**ABOUT THIS EXERCISE**:
Output all of the lines below exactly, and leave out each image.
(SUPPLIED RECORDS begins)
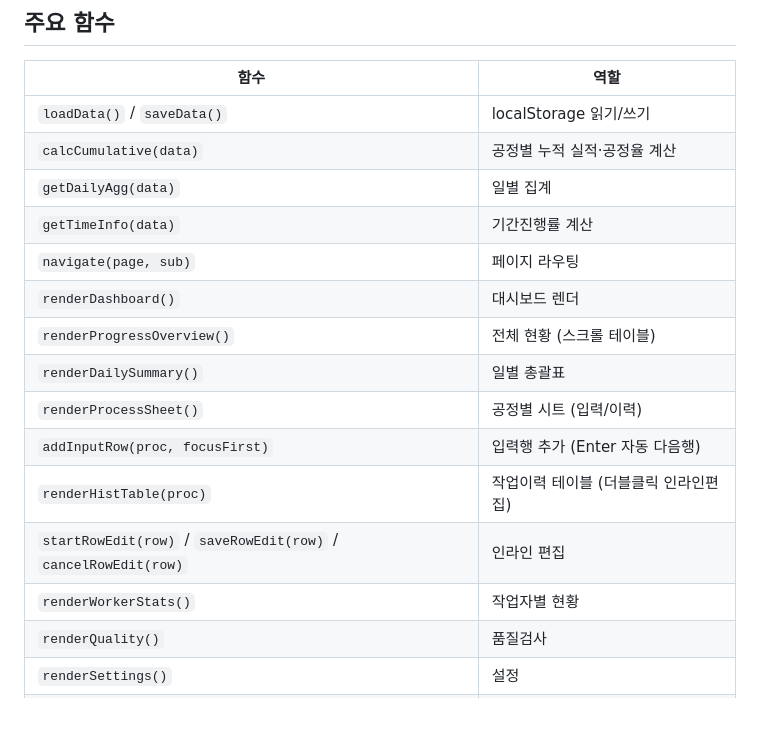
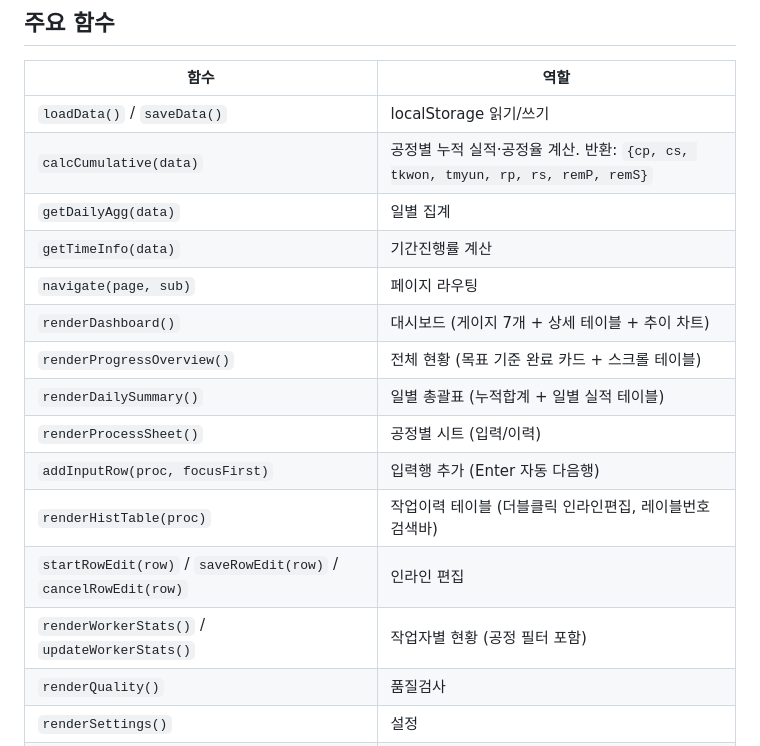
Before and after one commit to min-hyyuk/seoulakiaka, a Markdown page: web/CLAUDE.md, the part around one of its changes. Rendered like a GitHub page; blank space fills up the shorter version.

```diff
--- a/web/CLAUDE.md
+++ b/web/CLAUDE.md
@@ -83,18 +110,18 @@ const AUTO_PROCS = ['재편철','공개구분'];  // 분류 데이터에서 자
 | 함수 | 역할 |
 |------|------|
 | `loadData()` / `saveData()` | localStorage 읽기/쓰기 |
-| `calcCumulative(data)` | 공정별 누적 실적·공정율 계산 |
+| `calcCumulative(data)` | 공정별 누적 실적·공정율 계산. 반환: `{cp, cs, tkwon, tmyun, rp, rs, remP, remS}` |
 | `getDailyAgg(data)` | 일별 집계 |
 | `getTimeInfo(data)` | 기간진행률 계산 |
 | `navigate(page, sub)` | 페이지 라우팅 |
-| `renderDashboard()` | 대시보드 렌더 |
-| `renderProgressOverview()` | 전체 현황 (스크롤 테이블) |
-| `renderDailySummary()` | 일별 총괄표 |
+| `renderDashboard()` | 대시보드 (게이지 7개 + 상세 테이블 + 추이 차트) |
+| `renderProgressOverview()` | 전체 현황 (목표 기준 완료 카드 + 스크롤 테이블) |
+| `renderDailySummary()` | 일별 총괄표 (누적합계 + 일별 실적 테이블) |
 | `renderProcessSheet()` | 공정별 시트 (입력/이력) |
 | `addInputRow(proc, focusFirst)` | 입력행 추가 (Enter 자동 다음행) |
-| `renderHistTable(proc)` | 작업이력 테이블 (더블클릭 인라인편집) |
+| `renderHistTable(proc)` | 작업이력 테이블 (더블클릭 인라인편집, 레이블번호 검색바) |
 | `startRowEdit(row)` / `saveRowEdit(row)` / `cancelRowEdit(row)` | 인라인 편집 |
-| `renderWorkerStats()` | 작업자별 현황 |
+| `renderWorkerStats()` / `updateWorkerStats()` | 작업자별 현황 (공정 필터 포함) |
 | `renderQuality()` | 품질검사 |
 | `renderSettings()` | 설정 |
 | `exportData()` / `importData()` | JSON 백업/복원 |
```
Also changed, not shown: other parts of web/CLAUDE.md (+80 -23 lines).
(SUPPLIED RECORDS ends)
**TASK SOLUTION**:
Before and after one commit to min-hyyuk/seoulakiaka, a Markdown page: web/CLAUDE.md, the part around one of its changes. Rendered like a GitHub page; blank space fills up the shorter version.

```diff
--- a/web/CLAUDE.md
+++ b/web/CLAUDE.md
@@ -83,18 +110,18 @@ const AUTO_PROCS = ['재편철','공개구분'];  // 분류 데이터에서 자
 | 함수 | 역할 |
 |------|------|
 | `loadData()` / `saveData()` | localStorage 읽기/쓰기 |
-| `calcCumulative(data)` | 공정별 누적 실적·공정율 계산 |
+| `calcCumulative(data)` | 공정별 누적 실적·공정율 계산. 반환: `{cp, cs, tkwon, tmyun, rp, rs, remP, remS}` |
 | `getDailyAgg(data)` | 일별 집계 |
 | `getTimeInfo(data)` | 기간진행률 계산 |
 | `navigate(page, sub)` | 페이지 라우팅 |
-| `renderDashboard()` | 대시보드 렌더 |
-| `renderProgressOverview()` | 전체 현황 (스크롤 테이블) |
-| `renderDailySummary()` | 일별 총괄표 |
+| `renderDashboard()` | 대시보드 (게이지 7개 + 상세 테이블 + 추이 차트) |
+| `renderProgressOverview()` | 전체 현황 (목표 기준 완료 카드 + 스크롤 테이블) |
+| `renderDailySummary()` | 일별 총괄표 (누적합계 + 일별 실적 테이블) |
 | `renderProcessSheet()` | 공정별 시트 (입력/이력) |
 | `addInputRow(proc, focusFirst)` | 입력행 추가 (Enter 자동 다음행) |
-| `renderHistTable(proc)` | 작업이력 테이블 (더블클릭 인라인편집) |
+| `renderHistTable(proc)` | 작업이력 테이블 (더블클릭 인라인편집, 레이블번호 검색바) |
 | `startRowEdit(row)` / `saveRowEdit(row)` / `cancelRowEdit(row)` | 인라인 편집 |
-| `renderWorkerStats()` | 작업자별 현황 |
+| `renderWorkerStats()` / `updateWorkerStats()` | 작업자별 현황 (공정 필터 포함) |
 | `renderQuality()` | 품질검사 |
 | `renderSettings()` | 설정 |
 | `exportData()` / `importData()` | JSON 백업/복원 |
```
Also changed, not shown: other parts of web/CLAUDE.md (+80 -23 lines).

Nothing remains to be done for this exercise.